Foreign exchange trading is far from a standard job. In some ways, it might seem like it: the markets don’t operate at weekends, for example, while it’s also perfectly possible to set up trades during the working day.
However, being a foreign exchange trader requires a lot of commitment – and it takes some flexibility, and willingness to work anti-social hours, to get it just right. This article will delve further into the issue.
The foreign exchange market is known for being one of the more ever-changing and volatile asset classes.
It’s perhaps a little closer to cryptocurrencies and other volatile investment destinations as opposed to asset classes such as government bonds, which are in theory much more stable.
What this means from the perspective of timing is that there can be sudden reversals in price movements that need to be responded to.
To a certain extent, it’s possible to manage these risks in advance by using order control tools such as stop-losses.
However, there will still inevitably be some sudden movements that need to be reacted to out of hours.
Most sophisticated broker platforms contain notification systems – and responses to alerts during the night can make the difference between a profit and a loss (or a significant profit and a small profit) for a trader.
So much information
In addition to the challenge posed by the speed of forex market fluctuations, it’s also the case that there’s a lot of information to take in in order to place trades.
Traders who take a technical analysis approach have to read through price charts, for example, and apply technical indicators and other tools to sift through the information.
Those who take a fundamental analysis approach, meanwhile, are likely to find that they need to spend hours a day reading financial news and assessing economic calendars for significant events such as central bank interest rate decisions.
The majority of traders are likely to take a hybrid approach, and therefore need to spend time on both approaches.

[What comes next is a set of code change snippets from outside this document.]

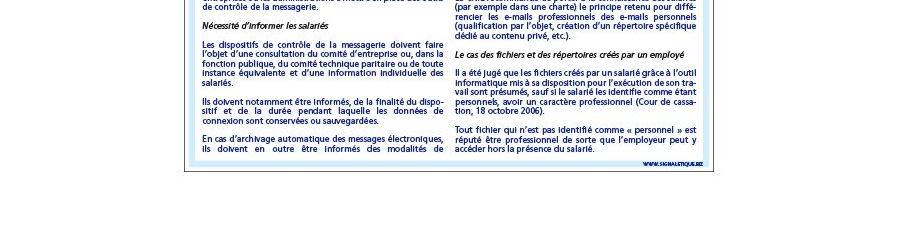
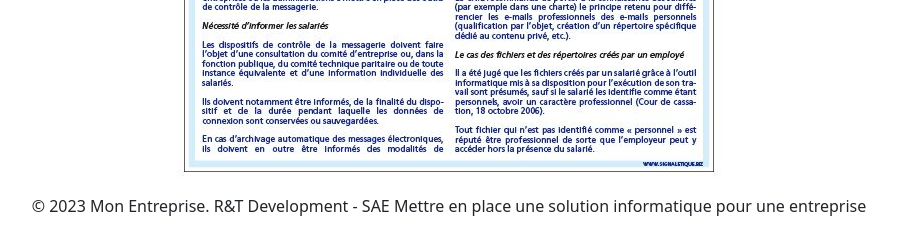
Before and after one commit to Quentin-butrt/Django, a Django app: template templates/index.html in a window 1280 px wide. Shown: the part 853-1087 px from the top of the page, without its empty margins (191-1088 px from the left). Before the commit the page ends 1029 px from the top, so only its background shows below. Run offline with Django 3.2, Linux system fonts and the light colour scheme; the template is opened without the code that fills it, so the values that code supplies are empty.

Commit message:
Add files via upload

```diff
--- a/templates/computerApp/personne_list.html
+++ b/templates/computerApp/personne_list.html
@@ -4,8 +4,8 @@
     <h1>Liste des personnes</h1>
     <a style="display: inline;" href="{%url 'add-personne' %}" type="button" class="btn btn-primary">Ajouter une personne</a>
     <a style="display: inline;" href="{%url 'delete-personne' %}" type="button" class="btn btn-danger">Supprimer une personne</a>
-
-    <p style="display: inline;">Nombre de personnes : {{ personnes.count }}</p>
+    </br>
+    <p>Nombre de personnes : {{ personnes.count }}</p>
 
     {% if personnes %}
     <ul>
--- a/templates/index.html
+++ b/templates/index.html
@@ -77,5 +77,13 @@
         {% load static %}
         <img id="Charte" src=" {% static 'computerApp/images/Charteinternet.jpg' %}"  alt="images">
         {% endblock %}
+
+        <footer class="footer">
+          <div class="container">
+              <p>&copy; 2023 Mon Entreprise. R&T Development  -  SAE Mettre en place une solution informatique pour une entreprise</p>
+          </div>
+      </footer>
+
+
     </body>
 </html>
```
Also changed, not shown: templates/computerApp/infrastructure.html (added).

It’s also important to look at broker reviews in order to ensure that the risk of fraud is significantly reduced. Websites such as Forex Fraud can help in this regard, as they contain information about the best and worst brokers on the market – and allow you to benefit from the shared experiences of others, and avoid their mistakes.

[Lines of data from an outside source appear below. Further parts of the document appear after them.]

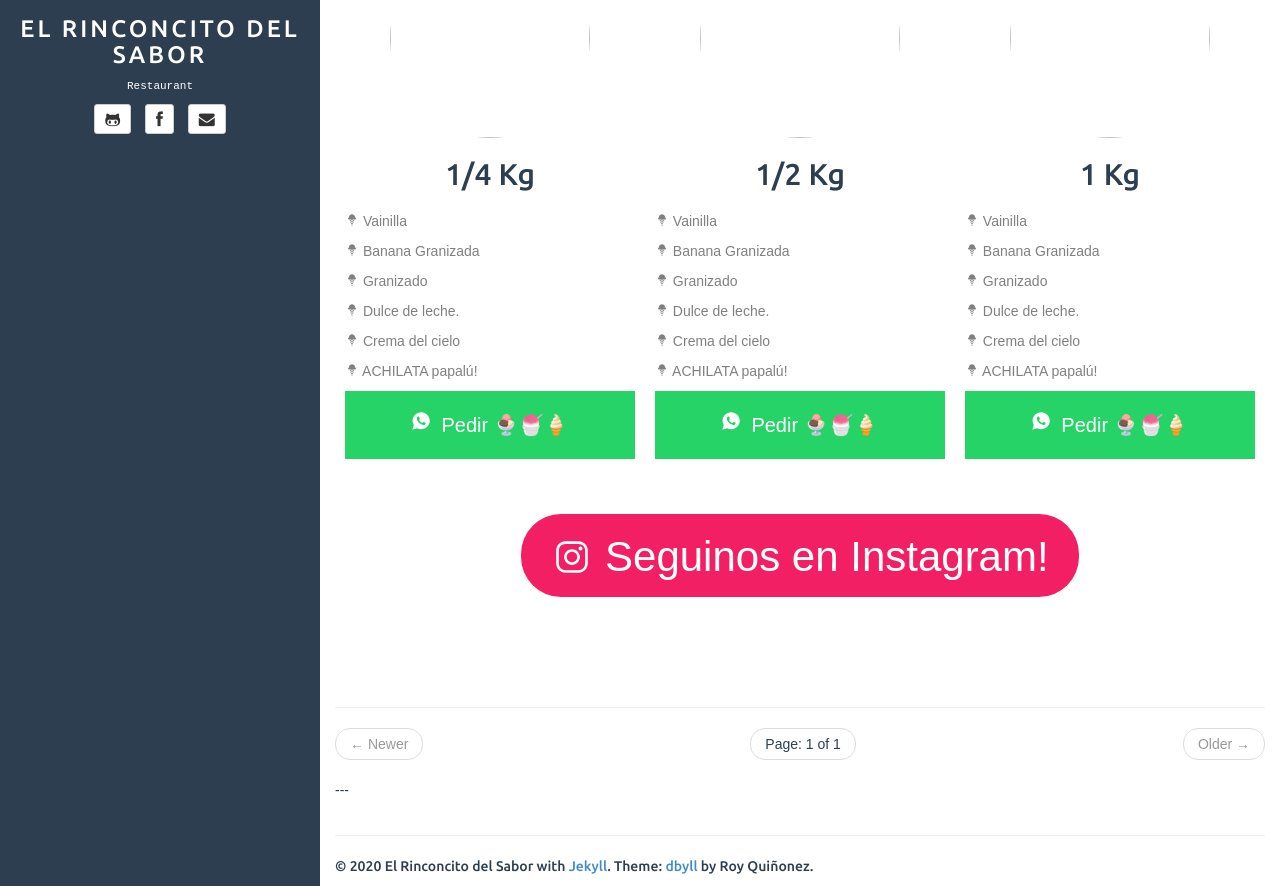
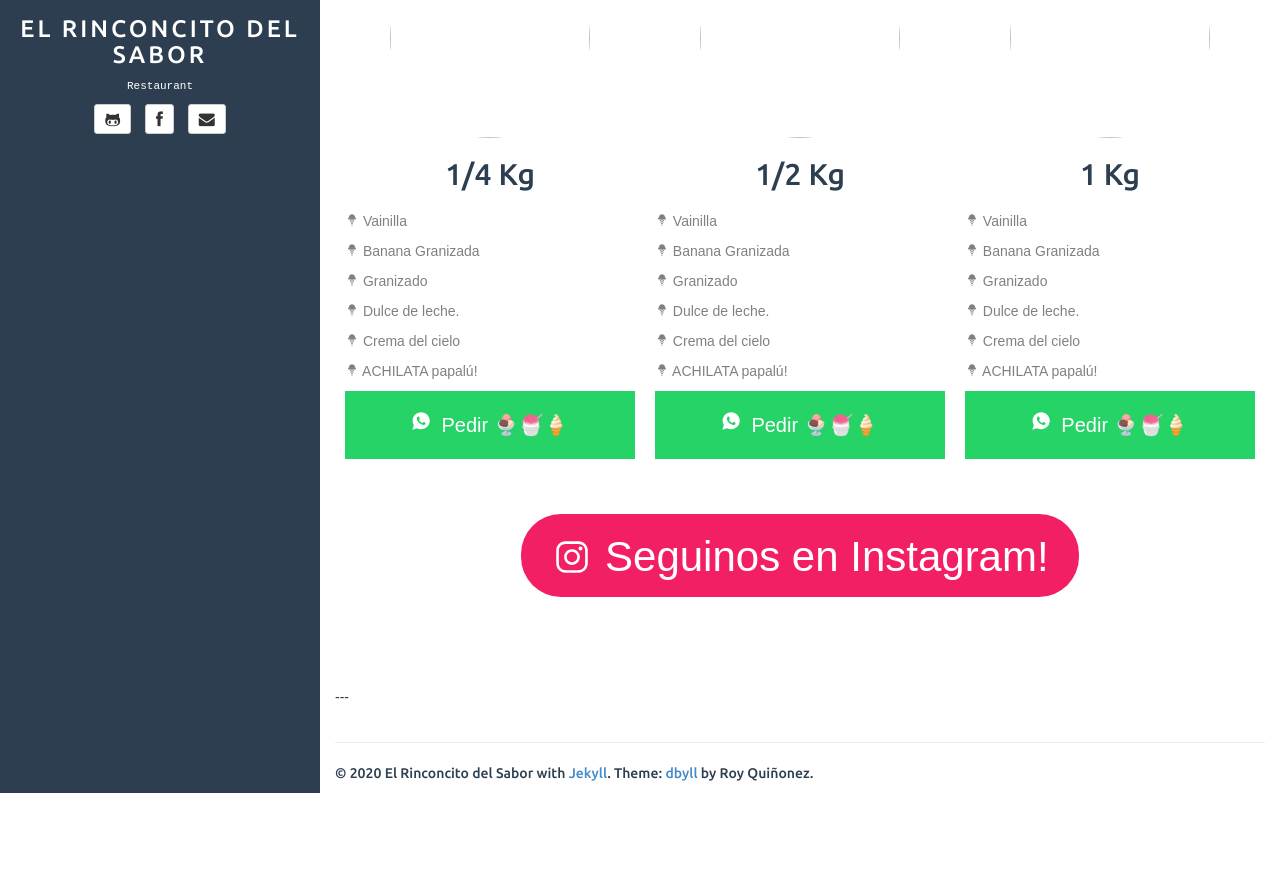
Before and after one commit to Roway007/Roway007.github.io, a Jekyll site: the page built from index.html, in a window 1280 px wide and 1168 px high, cut to the strip 282-1168 px from the top of the window. Built offline with Jekyll 4.4.1, drawn with Linux system fonts in a browser that asks for light colours; the list of posts is cut into pages by our own code; comment, search, counter and statistics services are not loaded.

Commit message:
Update index.html

```diff
--- a/index.html
+++ b/index.html
@@ -169,76 +169,6 @@ tagline:
 	</script>
 
 </body>
-
-{% for post in paginator.posts %}
-
-<article class="home">
-
-  <span class="post-date">
-    {% assign d = post.date | date: "%d" | plus:'0' %}
-    {{ post.date | date: "%B" }}
-    {% case d %}
-    {% when 1 or 21 or 31 %}{{ d }}st,
-    {% when 2 or 22 %}{{ d }}nd,
-    {% when 3 or 23 %}{{ d }}rd,
-    {% else %}{{ d }}th,
-    {% endcase %}
-    {{ post.date | date: "%Y" }}
-  </span>
-
-  <h2>
-    <a href="{{ site.BASE_PATH }}{{ post.url }}">{{ post.title }}</a>
-  </h2>
-
-  <div>
-    {% if post.fullview %}
-    {{ post.content }}
-    {% else %}
-    {% if post.shortinfo %}
-    {{ post.shortinfo }}
-    {% elsif post.description %}
-    {{ post.description }}
-    {% else %}
-    {{ post.excerpt }}
-    {% endif %}
-    {% endif %}
-  </div>
-
-</article>
-{% endfor %}
-<hr/>
-
-<ul class="pager">
-
-  {% if paginator.previous_page %}
-  <li class="previous">
-    {% if paginator.previous_page == 1 %}
-    <a href="{{ site.BASE_PATH }}/">&larr; Newer</a>
-    {% else %}
-    <a href="{{ site.BASE_PATH }}/{{ site.paginate_path | replace: ':num', paginator.previous_page }}">&larr; Newer</a>
-    {% endif %}
-  </li>
-  {% else %}
-  <li class="previous disabled">
-    <a>&larr; Newer</a>
-  </li>
-  {% endif %}
-
-  <li>
-    <span class="page_number">Page: {{ paginator.page }} of {{ paginator.total_pages }}</span>
-  </li>
-
-  {% if paginator.next_page %}
-  <li class="next">
-    <a href="{{ site.BASE_PATH }}/{{ site.paginate_path | replace: ':num', paginator.next_page }}">Older &rarr;</a>
-  </li>
-  {% else %}
-  <li class="next disabled">
-    <a>Older &rarr;</a>
-  </li>
-  {% endif %}
-</ul>
-
 ---
 
 <div id="disqus_thread"></div>
```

This is the sort of time cost that is only required once in a while, but it’s also a very important one: it’s the kind of activity that can save lots of money and time in the long run by reducing the risk of fraud.
In short, forex trading isn’t the sort of occupation that can necessarily be compressed into a standard working day.
There are so many time-consuming activities on a trader’s to-do list: from the requirement to assess fundamental factors to the need to respond if prices fluctuate, it’s best to take a flexible approach if you want to make your forex trading career a success.